++++ MATERIAL SHOWN

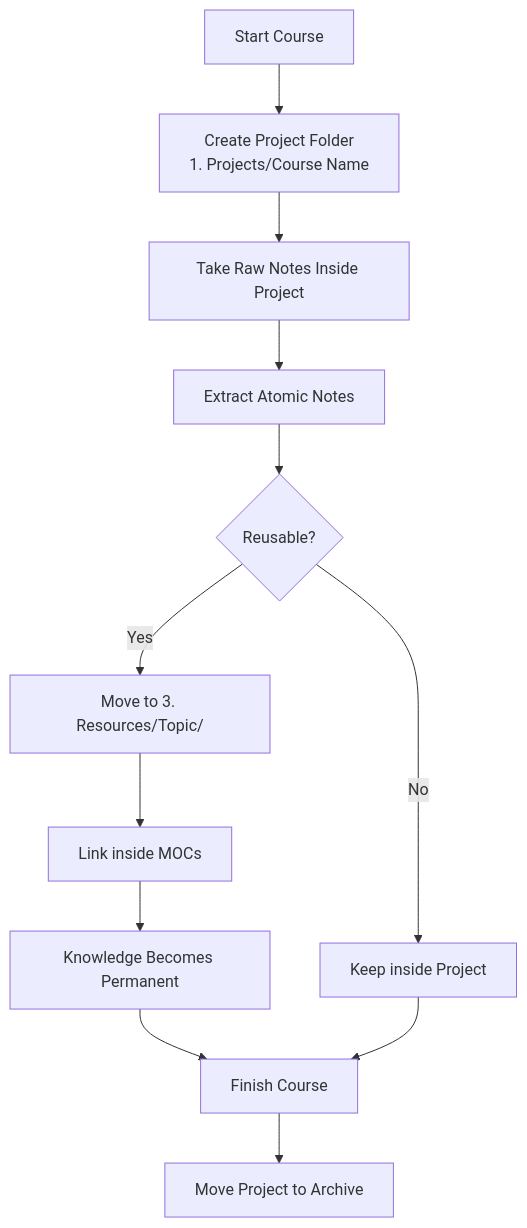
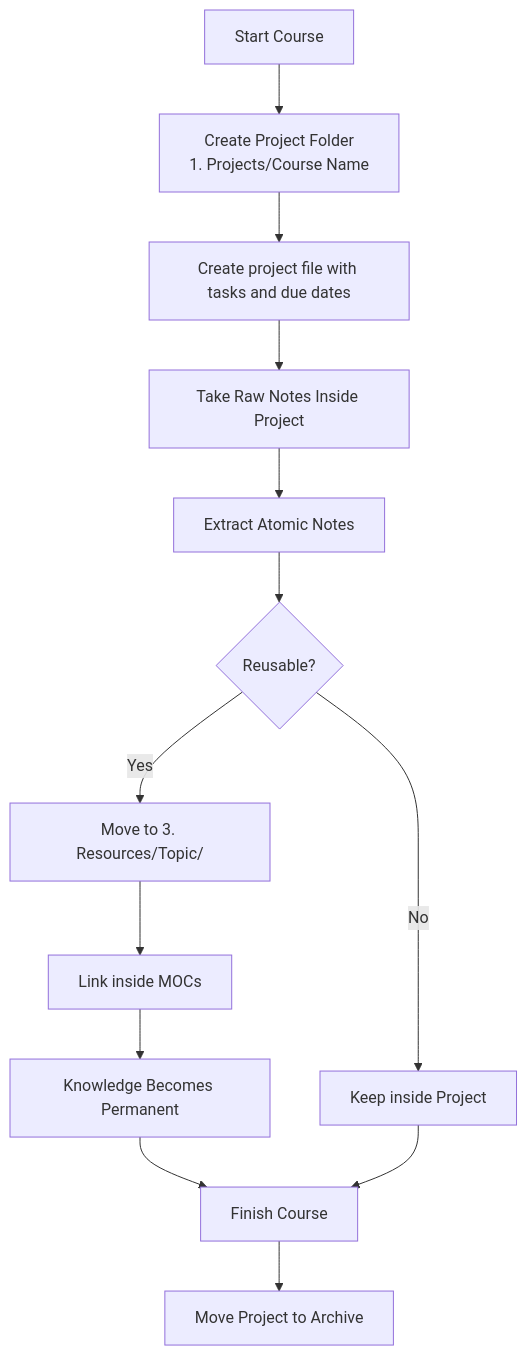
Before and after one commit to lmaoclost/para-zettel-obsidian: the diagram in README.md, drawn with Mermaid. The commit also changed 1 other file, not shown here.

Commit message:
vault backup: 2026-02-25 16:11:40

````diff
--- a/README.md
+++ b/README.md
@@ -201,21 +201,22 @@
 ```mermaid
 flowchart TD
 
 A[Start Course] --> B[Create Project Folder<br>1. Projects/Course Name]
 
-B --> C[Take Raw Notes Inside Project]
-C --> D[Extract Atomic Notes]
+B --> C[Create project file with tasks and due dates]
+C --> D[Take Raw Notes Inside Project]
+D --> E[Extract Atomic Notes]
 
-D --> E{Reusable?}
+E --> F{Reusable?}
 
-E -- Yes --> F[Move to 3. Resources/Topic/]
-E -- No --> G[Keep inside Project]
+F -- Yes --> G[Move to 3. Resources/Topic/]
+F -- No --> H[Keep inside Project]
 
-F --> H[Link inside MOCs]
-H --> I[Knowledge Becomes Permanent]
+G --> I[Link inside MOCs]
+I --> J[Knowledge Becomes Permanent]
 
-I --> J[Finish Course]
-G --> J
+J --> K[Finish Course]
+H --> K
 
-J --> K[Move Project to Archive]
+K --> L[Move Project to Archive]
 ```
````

++++++++

AIM OF THE TASK: Take the entries above and restate them word for word, minus their images.

ANSWER TO THIS TASK:
Before and after one commit to lmaoclost/para-zettel-obsidian: the diagram in README.md, drawn with Mermaid. The commit also changed 1 other file, not shown here.

Commit message:
vault backup: 2026-02-25 16:11:40

````diff
--- a/README.md
+++ b/README.md
@@ -201,21 +201,22 @@
 ```mermaid
 flowchart TD
 
 A[Start Course] --> B[Create Project Folder<br>1. Projects/Course Name]
 
-B --> C[Take Raw Notes Inside Project]
-C --> D[Extract Atomic Notes]
+B --> C[Create project file with tasks and due dates]
+C --> D[Take Raw Notes Inside Project]
+D --> E[Extract Atomic Notes]
 
-D --> E{Reusable?}
+E --> F{Reusable?}
 
-E -- Yes --> F[Move to 3. Resources/Topic/]
-E -- No --> G[Keep inside Project]
+F -- Yes --> G[Move to 3. Resources/Topic/]
+F -- No --> H[Keep inside Project]
 
-F --> H[Link inside MOCs]
-H --> I[Knowledge Becomes Permanent]
+G --> I[Link inside MOCs]
+I --> J[Knowledge Becomes Permanent]
 
-I --> J[Finish Course]
-G --> J
+J --> K[Finish Course]
+H --> K
 
-J --> K[Move Project to Archive]
+K --> L[Move Project to Archive]
 ```
````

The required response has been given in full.